I was curious in general about approaching problems that involve machine learning-based estimation of densities rather than scalar quantities (i.e., regression), particularly for continuous variables. As a grounding example, for continuous treatments in the TMLE framework one needs to estimate $P(A \mid W)$, where $A$ is a continuous random variable. My (perhaps naive) impression is that it is difficult to get reasonable estimates of such a probability with limited samples. Even when $A$ is discrete, I could imagine that these probabilities are difficult to estimate with high-dimensional $W$ and limited samples. Any insight into how different or not-so different your approach to density estimation is compared to regression would be really interesting!

Best,

H.N.

Hi H.N.,

Thank you for your important question.
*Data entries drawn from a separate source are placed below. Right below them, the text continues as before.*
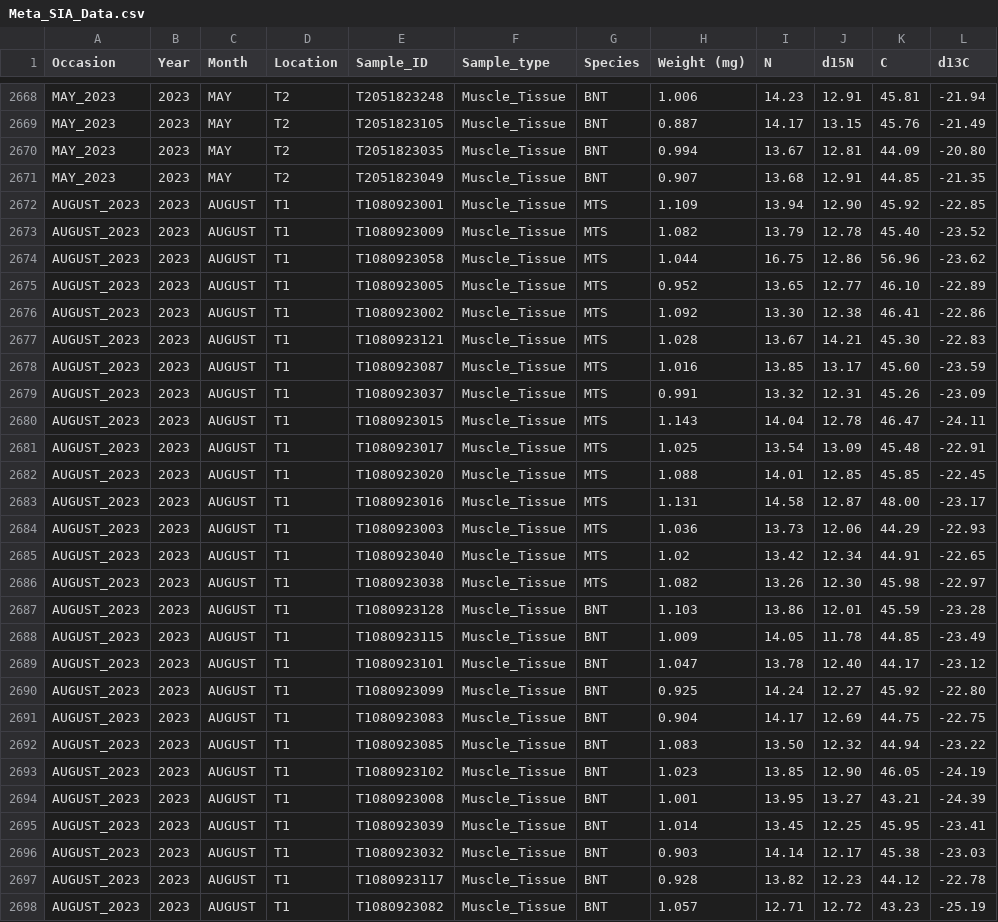
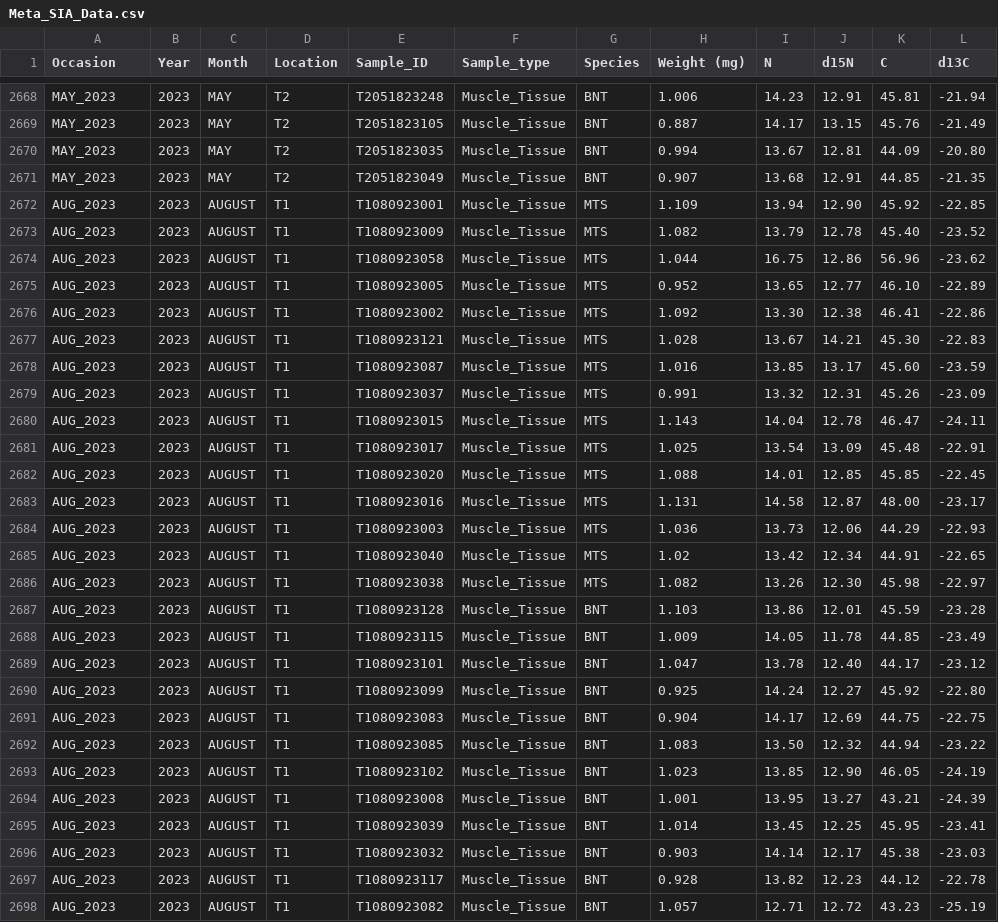
Before and after one commit to kelleysinning/BVR, a CSV file: Meta_SIA_Data.csv, drawn as a sheet; only a part is shown, gaps mark what is left out; the diff covers the shown part only; the diff names each change by its address in the sheet, - before the commit and + after, or states it on an @@ line.

Commit message:
new updates

```diff
--- a/Meta_SIA_Data.csv
+++ b/Meta_SIA_Data.csv
-A2672:A2698 (Occasion): AUGUST_2023
+A2672:A2698 (Occasion): AUG_2023
```
Also changed, not shown: 123 edited cells elsewhere in this file.
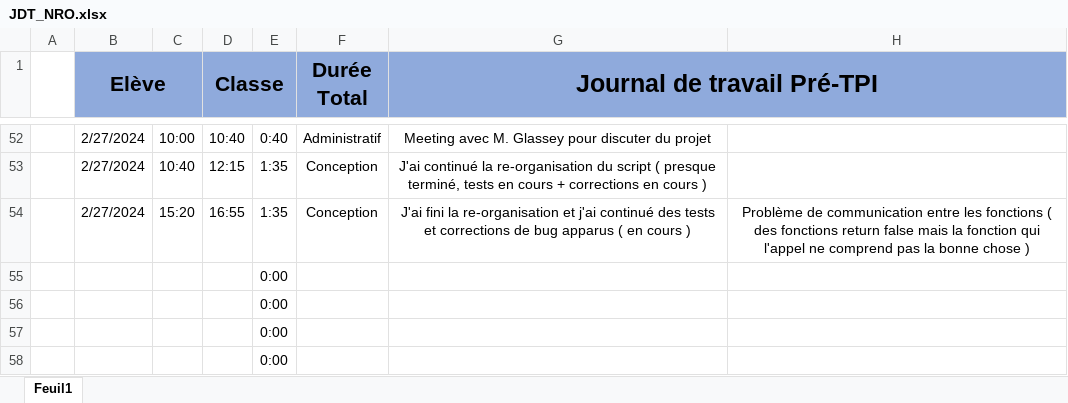
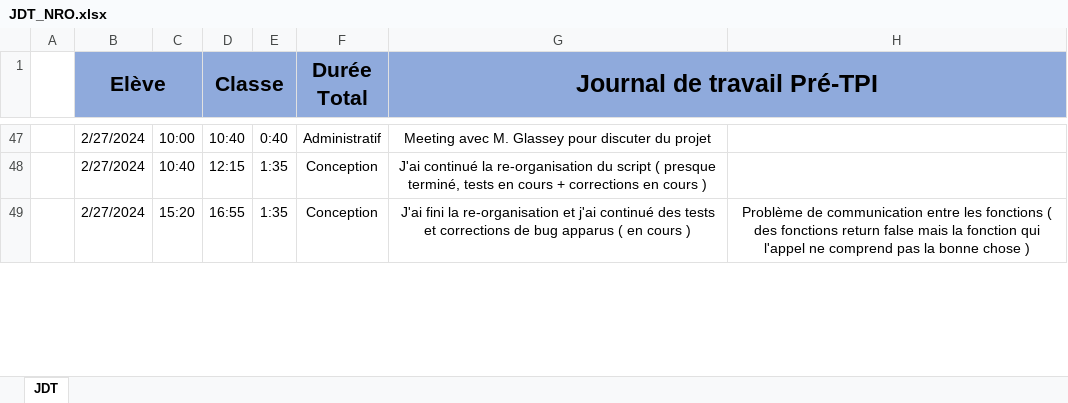
Before and after one commit to CPNV-PRETPI/WSRVCHECKER, an Excel workbook: Documentations/JDT_NRO.xlsx, sheet JDT, drawn as a sheet; only a part is shown, gaps mark what is left out; values as stored, in another font and other column widths than the file's, no borders; removed rows and columns are numbered as before the commit, all else as after; the diff covers the shown part only; the diff names each change by its address in the sheet, - before the commit and + after, or states it on an @@ line.

```diff
--- a/Documentations/JDT_NRO.xlsx (sheet JDT)
+++ b/Documentations/JDT_NRO.xlsx (sheet JDT)
-sheet tab: Feuil1
+sheet tab: JDT
-row 55:  |  |  |  | 0:00
-row 56:  |  |  |  | 0:00
-row 57:  |  |  |  | 0:00
-row 58:  |  |  |  | 0:00
```
Also changed, not shown: 4 added rows, 5 removed rows and 1 edited cell elsewhere in this sheet, formulas that keep their value, 6 other files.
Yes, we are very much involved in conditional density estimation. We have various approaches. In a 2010 paper on longitudinal TMLE, I proposed discretization of the continuous variables to parametrize the conditional density in terms of its hazard $p(A=a \mid A \geq a,W)$, so that it becomes a repeated measures pooled logistic regression problem, and thereby we can utilize the whole world of machine learning algorithms and parametric models, with super learning. We used this approach to construct a TMLE (Stitelman et al.) for multiple time point intervention-specific mean outcomes based on general longitudinal data structures. In a 2011 paper by Iván Díaz and myself, we proposed estimation of the conditional density with a similar approach also involving selecting of the bin width with cross-validation. Oleg Sofrygin also implemented this logistic regression approach as part of his condensier R package on causal inference, which was useful for network causal inference, in which we have to estimate a conditional density of multiple summary measures of the treatment of the friends and the person itself. In more recent work, we use the highly adaptive lasso (HAL). For example, in work with Helene Rytgaard on TMLE for continuous-time survival analysis, we estimate intensities and conditional hazards, and thus conditional densities, with HAL using the Poisson family. Nima Hejazi is currently writing an article where we compare different HAL-based estimators of the conditional density $g(A \mid W)$ (using his haldensify R package) and its impact on efficient estimators of the effect of shift interventions, including tuning of the $L_1$ norm of these HAL estimators for the purpose of the estimator of the target parameter. So, the overall message is that conditional density estimation is not much harder than going after the conditional mean. Formally, the parameter space of conditional density is one dimension larger than that from the conditional mean, and optimal rates of convergence are determined by the entropy/covering number of the function class. When using HAL, the rate this implies (at most) an extra $\log(n)$ factor contirbution. On the other hand, when using inverse weighting by conditional density in TMLE or IPTW for causal inference target estimands, there is more concern for positivity violations so that this requires care. This also motivates to start developing TMLE for conditional independence models that assume that $L(t)$ only depends on the past through recent time points (Markov type), which implies that the efficient influence curve will involve much less inverse weighting, adding stability to these estimators, while such conditional independence assumptions could still be reasonable given the right definition of $L(t)$.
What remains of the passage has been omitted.